Action item >> Find the word "opcodes" in the listing, and copy out each line where it turns up.

Given entries >>
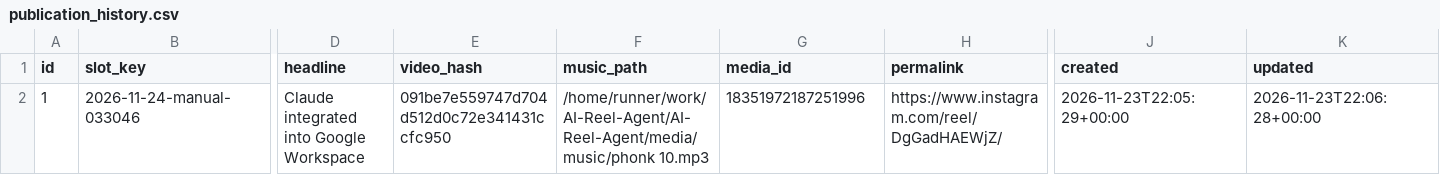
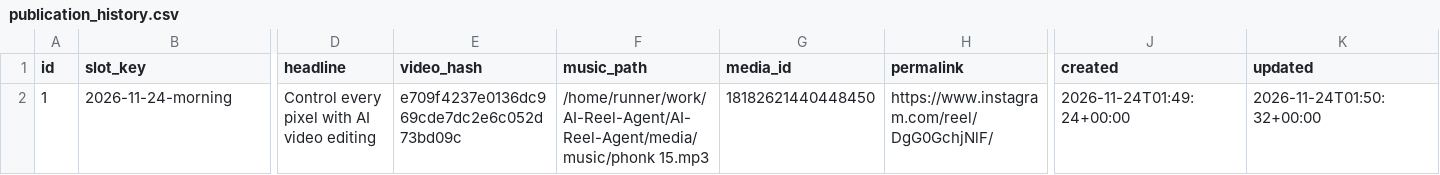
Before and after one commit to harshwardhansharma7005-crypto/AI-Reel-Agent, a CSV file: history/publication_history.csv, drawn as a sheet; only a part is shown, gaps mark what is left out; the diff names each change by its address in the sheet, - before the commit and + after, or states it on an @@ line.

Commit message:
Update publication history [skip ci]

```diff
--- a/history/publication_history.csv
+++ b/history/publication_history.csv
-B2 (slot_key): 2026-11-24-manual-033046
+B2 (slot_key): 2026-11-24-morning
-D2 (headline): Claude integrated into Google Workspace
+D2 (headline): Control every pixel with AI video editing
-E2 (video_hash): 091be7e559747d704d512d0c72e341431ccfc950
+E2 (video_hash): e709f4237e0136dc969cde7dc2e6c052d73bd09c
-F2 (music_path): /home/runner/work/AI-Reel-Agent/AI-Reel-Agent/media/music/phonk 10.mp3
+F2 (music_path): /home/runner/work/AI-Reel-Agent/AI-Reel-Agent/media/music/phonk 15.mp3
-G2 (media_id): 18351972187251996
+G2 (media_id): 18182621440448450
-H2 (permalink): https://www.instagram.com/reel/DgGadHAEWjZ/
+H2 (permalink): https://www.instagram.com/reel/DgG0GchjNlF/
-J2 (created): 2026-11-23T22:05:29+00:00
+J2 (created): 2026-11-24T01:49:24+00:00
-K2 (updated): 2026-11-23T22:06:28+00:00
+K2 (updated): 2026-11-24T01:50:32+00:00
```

...

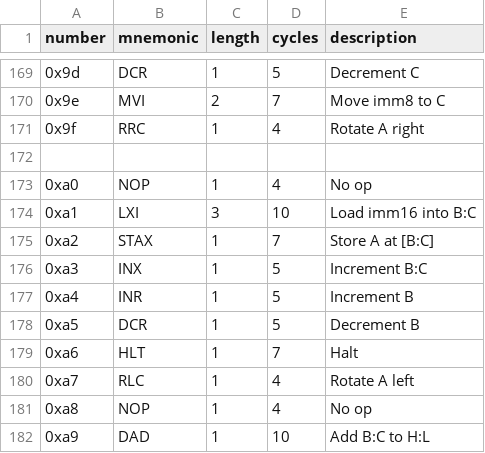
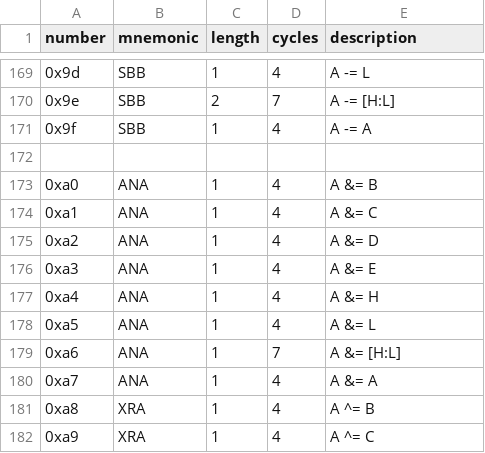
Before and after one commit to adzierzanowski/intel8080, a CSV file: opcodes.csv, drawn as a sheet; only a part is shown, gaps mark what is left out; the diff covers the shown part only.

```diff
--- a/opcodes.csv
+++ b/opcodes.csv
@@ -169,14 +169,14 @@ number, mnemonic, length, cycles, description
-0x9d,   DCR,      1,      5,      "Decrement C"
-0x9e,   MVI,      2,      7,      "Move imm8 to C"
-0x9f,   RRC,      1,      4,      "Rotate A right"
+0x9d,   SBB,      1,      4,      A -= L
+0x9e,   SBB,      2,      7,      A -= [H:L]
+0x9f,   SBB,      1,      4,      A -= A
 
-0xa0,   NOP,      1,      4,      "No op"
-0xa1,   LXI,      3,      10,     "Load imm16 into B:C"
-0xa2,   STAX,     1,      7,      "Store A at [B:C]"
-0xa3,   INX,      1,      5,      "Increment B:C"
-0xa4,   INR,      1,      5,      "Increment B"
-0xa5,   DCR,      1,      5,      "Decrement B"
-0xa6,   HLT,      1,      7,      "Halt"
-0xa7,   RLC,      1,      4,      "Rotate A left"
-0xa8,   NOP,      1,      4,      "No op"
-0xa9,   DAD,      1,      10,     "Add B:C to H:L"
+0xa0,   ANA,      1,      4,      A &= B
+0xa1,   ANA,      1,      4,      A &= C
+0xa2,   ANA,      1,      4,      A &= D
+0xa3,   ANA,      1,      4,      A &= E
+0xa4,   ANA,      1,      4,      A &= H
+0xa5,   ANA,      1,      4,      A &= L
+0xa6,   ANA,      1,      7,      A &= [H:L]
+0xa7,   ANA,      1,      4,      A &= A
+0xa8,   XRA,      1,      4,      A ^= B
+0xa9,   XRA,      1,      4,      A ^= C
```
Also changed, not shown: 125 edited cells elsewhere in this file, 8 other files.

Output >>
Before and after one commit to adzierzanowski/intel8080, a CSV file: opcodes.csv, drawn as a sheet; only a part is shown, gaps mark what is left out; the diff covers the shown part only.
--- a/opcodes.csv
+++ b/opcodes.csv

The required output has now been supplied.